▶ _Supplied material_:

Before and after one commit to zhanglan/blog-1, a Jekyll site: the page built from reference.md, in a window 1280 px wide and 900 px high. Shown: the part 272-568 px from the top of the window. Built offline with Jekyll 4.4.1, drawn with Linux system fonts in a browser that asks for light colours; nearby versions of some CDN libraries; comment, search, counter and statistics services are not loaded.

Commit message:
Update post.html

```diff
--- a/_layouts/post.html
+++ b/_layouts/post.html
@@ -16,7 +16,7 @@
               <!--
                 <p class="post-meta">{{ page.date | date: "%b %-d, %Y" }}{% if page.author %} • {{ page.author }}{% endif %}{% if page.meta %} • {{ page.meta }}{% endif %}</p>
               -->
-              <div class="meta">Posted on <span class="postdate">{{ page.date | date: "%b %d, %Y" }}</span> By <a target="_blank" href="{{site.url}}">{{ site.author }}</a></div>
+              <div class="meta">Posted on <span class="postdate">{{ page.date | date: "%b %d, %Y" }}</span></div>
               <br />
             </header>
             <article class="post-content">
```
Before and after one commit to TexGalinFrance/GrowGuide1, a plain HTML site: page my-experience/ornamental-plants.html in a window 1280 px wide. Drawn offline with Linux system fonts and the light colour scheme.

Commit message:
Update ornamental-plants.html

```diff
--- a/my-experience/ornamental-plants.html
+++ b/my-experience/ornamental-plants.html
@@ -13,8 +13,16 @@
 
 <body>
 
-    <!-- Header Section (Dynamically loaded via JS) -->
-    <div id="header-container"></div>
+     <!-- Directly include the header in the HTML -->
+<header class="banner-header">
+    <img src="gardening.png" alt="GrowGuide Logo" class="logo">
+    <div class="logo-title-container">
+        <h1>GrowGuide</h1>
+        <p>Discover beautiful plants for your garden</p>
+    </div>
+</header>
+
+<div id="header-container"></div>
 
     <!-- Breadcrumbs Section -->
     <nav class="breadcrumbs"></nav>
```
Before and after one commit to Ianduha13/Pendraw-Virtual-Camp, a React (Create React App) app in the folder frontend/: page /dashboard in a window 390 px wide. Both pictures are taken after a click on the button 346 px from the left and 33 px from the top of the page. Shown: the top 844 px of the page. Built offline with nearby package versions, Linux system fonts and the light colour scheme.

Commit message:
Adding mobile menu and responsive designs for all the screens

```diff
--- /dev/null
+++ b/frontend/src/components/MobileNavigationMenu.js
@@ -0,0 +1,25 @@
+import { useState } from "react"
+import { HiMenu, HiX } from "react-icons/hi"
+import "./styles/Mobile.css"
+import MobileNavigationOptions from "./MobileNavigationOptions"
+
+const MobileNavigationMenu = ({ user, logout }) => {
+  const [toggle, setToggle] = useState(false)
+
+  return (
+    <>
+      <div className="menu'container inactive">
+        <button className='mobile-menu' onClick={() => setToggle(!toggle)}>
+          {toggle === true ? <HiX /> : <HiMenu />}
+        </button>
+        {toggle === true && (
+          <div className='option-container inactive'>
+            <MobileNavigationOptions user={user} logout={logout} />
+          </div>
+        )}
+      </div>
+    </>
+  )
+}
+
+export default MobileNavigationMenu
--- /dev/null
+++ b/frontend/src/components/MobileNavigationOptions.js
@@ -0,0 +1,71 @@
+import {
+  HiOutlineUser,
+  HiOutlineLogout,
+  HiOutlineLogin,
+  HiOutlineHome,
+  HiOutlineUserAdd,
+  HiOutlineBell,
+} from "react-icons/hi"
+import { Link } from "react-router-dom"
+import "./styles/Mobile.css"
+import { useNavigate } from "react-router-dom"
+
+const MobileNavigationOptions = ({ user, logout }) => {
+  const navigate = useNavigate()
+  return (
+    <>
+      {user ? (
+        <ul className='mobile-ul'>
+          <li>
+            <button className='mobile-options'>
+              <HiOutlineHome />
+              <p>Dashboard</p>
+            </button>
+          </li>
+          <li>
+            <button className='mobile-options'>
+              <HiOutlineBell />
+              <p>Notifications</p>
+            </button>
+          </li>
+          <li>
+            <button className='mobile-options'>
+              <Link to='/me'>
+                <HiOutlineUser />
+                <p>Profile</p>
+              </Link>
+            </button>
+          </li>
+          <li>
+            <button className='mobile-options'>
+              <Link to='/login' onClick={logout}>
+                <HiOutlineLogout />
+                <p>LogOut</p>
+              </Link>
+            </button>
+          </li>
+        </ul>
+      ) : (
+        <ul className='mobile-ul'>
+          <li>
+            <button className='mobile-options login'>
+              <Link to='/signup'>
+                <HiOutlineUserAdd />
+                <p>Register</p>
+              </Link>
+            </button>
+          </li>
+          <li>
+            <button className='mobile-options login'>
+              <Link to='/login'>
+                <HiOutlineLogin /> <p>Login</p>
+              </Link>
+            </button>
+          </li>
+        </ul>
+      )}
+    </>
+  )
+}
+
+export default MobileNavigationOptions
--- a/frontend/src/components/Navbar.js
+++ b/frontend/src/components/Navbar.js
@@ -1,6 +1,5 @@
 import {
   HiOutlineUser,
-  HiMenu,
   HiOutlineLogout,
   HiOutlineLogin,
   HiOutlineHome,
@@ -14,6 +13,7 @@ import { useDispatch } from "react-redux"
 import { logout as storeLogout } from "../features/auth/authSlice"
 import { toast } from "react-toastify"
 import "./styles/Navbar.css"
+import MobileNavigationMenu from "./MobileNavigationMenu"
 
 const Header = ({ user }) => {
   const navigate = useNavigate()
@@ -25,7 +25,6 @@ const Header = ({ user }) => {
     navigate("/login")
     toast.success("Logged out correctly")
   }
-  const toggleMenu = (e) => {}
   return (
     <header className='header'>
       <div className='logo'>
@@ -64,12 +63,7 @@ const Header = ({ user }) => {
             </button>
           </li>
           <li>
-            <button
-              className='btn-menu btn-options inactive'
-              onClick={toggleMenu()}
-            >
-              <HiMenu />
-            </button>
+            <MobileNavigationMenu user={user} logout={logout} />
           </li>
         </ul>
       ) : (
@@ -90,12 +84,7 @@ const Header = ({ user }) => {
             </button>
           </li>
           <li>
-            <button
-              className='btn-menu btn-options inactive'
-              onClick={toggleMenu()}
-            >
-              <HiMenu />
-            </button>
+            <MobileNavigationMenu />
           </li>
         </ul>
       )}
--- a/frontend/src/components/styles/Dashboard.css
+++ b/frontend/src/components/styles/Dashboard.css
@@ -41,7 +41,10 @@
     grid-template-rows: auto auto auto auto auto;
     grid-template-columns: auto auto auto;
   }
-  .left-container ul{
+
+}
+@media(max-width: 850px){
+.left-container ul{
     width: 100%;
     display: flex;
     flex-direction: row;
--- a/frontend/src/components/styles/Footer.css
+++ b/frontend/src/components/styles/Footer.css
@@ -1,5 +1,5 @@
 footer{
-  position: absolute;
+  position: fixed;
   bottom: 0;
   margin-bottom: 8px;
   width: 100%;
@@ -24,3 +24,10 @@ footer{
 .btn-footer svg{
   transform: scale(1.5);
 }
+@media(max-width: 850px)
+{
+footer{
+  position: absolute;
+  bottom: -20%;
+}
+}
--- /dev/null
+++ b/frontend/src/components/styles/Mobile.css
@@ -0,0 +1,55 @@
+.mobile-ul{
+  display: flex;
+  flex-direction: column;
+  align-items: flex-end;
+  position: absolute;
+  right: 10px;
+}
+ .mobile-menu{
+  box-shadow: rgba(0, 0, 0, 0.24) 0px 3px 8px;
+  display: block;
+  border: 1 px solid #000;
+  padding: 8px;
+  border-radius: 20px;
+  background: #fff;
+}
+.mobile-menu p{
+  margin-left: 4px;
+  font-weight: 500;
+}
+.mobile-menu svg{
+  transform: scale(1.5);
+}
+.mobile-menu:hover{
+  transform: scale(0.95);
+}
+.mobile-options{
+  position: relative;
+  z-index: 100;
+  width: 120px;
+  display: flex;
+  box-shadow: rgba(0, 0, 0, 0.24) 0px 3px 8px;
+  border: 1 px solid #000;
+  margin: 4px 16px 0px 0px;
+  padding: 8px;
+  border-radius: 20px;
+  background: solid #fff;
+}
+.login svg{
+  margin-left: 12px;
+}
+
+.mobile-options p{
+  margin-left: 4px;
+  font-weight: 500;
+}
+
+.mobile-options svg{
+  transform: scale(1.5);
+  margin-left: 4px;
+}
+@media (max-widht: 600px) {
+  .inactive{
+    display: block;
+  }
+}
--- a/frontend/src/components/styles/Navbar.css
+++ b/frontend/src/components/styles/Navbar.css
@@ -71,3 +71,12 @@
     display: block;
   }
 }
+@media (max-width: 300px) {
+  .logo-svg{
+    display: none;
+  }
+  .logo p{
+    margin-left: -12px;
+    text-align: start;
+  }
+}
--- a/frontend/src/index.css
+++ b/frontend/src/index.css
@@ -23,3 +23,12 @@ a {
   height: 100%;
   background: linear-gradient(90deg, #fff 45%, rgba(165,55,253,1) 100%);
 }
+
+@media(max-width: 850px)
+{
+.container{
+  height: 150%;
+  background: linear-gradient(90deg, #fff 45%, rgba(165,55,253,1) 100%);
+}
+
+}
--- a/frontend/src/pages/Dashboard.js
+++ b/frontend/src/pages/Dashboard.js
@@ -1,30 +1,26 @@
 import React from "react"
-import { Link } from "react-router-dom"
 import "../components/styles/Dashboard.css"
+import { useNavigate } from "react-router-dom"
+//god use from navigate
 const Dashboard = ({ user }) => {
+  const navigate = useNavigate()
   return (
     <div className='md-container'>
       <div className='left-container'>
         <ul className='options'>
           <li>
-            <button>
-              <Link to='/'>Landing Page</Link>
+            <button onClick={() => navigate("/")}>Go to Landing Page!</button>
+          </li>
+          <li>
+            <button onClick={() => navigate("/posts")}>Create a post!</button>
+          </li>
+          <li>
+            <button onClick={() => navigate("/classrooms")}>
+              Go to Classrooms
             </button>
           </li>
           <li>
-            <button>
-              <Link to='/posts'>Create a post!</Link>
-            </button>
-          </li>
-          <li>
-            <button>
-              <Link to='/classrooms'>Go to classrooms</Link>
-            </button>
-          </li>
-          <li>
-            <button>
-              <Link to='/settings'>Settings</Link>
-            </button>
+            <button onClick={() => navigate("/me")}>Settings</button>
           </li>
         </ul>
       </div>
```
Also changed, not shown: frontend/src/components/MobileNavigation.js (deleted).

▶ _Instructions for the task_:
For the string "margin", give the number of lines in the entries that contain it, with no other words.

▶ _Answer to this task_:
7